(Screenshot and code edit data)
%%

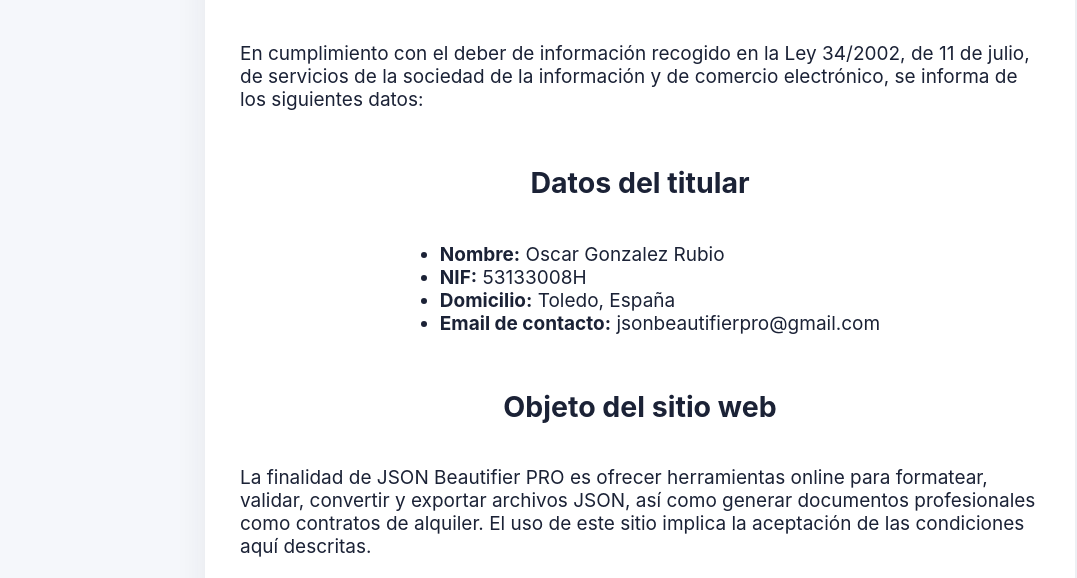
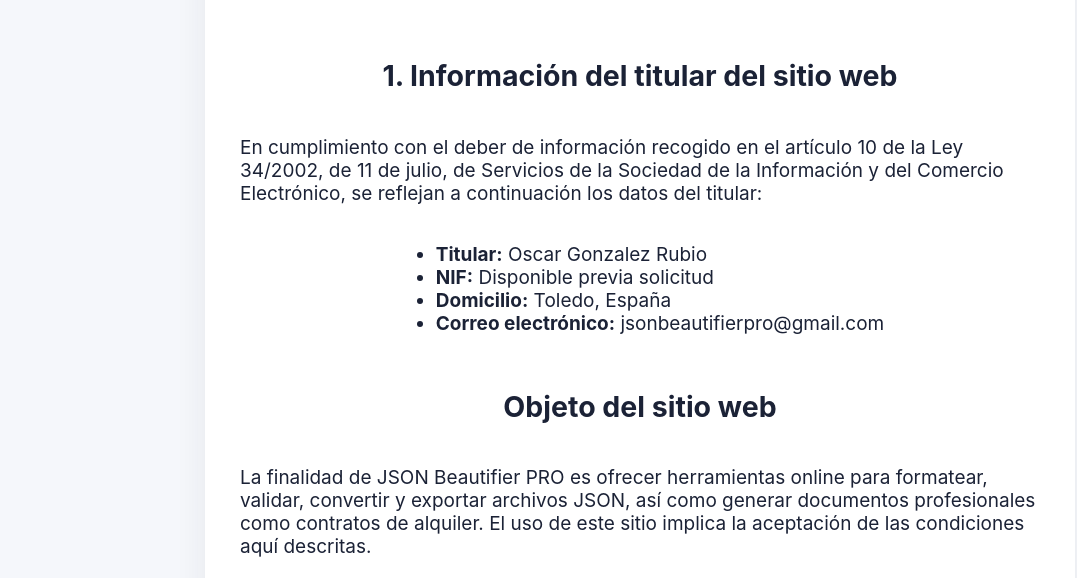
Before and after one commit to Chellene/Json-Beautifier-pro, a plain HTML site: page aviso-legal.html in a window 1280 px wide. Shown: the part 222-800 px from the top of the page, without its empty margins (0-1077 px from the left). Drawn offline with Linux system fonts and the light colour scheme.

Commit message:
Add files via upload

```diff
--- a/aviso-legal.html
+++ b/aviso-legal.html
@@ -48,15 +48,16 @@
     <main class="legal">
     <h1>Aviso Legal</h1>
 
-    <p>En cumplimiento con el deber de información recogido en la Ley 34/2002, de 11 de julio, de servicios de la sociedad de la información y de comercio electrónico, se informa de los siguientes datos:</p>
-
-    <h2>Datos del titular</h2>
-    <ul>
-      <li><strong>Nombre:</strong> Oscar Gonzalez Rubio</li>
-      <li><strong>NIF:</strong> 53133008H</li>
-      <li><strong>Domicilio:</strong> Toledo, España</li>
-      <li><strong>Email de contacto:</strong> jsonbeautifierpro@gmail.com</li>
-    </ul>
+    <h2>1. Información del titular del sitio web</h2>
+<p>
+  En cumplimiento con el deber de información recogido en el artículo 10 de la Ley 34/2002, de 11 de julio, de Servicios de la Sociedad de la Información y del Comercio Electrónico, se reflejan a continuación los datos del titular:
+</p>
+<ul>
+  <li><strong>Titular:</strong> Oscar Gonzalez Rubio</li>
+  <li><strong>NIF:</strong> Disponible previa solicitud</li>
+  <li><strong>Domicilio:</strong> Toledo, España</li>
+  <li><strong>Correo electrónico:</strong> jsonbeautifierpro@gmail.com</li>
+</ul>
 
     <h2>Objeto del sitio web</h2>
     <p>La finalidad de JSON Beautifier PRO es ofrecer herramientas online para formatear, validar, convertir y exportar archivos JSON, así como generar documentos profesionales como contratos de alquiler. El uso de este sitio implica la aceptación de las condiciones aquí descritas.</p>
```
Also changed, not shown: contacto.html (+1 -1 lines).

%%

__DIRECTIONS__
All lines in the entries above that include "recogido" should be found and copied.

__EXERCISE SOLUTION__
-    <p>En cumplimiento con el deber de información recogido en la Ley 34/2002, de 11 de julio, de servicios de la sociedad de la información y de comercio electrónico, se informa de los siguientes datos:</p>
+  En cumplimiento con el deber de información recogido en el artículo 10 de la Ley 34/2002, de 11 de julio, de Servicios de la Sociedad de la Información y del Comercio Electrónico, se reflejan a continuación los datos del titular:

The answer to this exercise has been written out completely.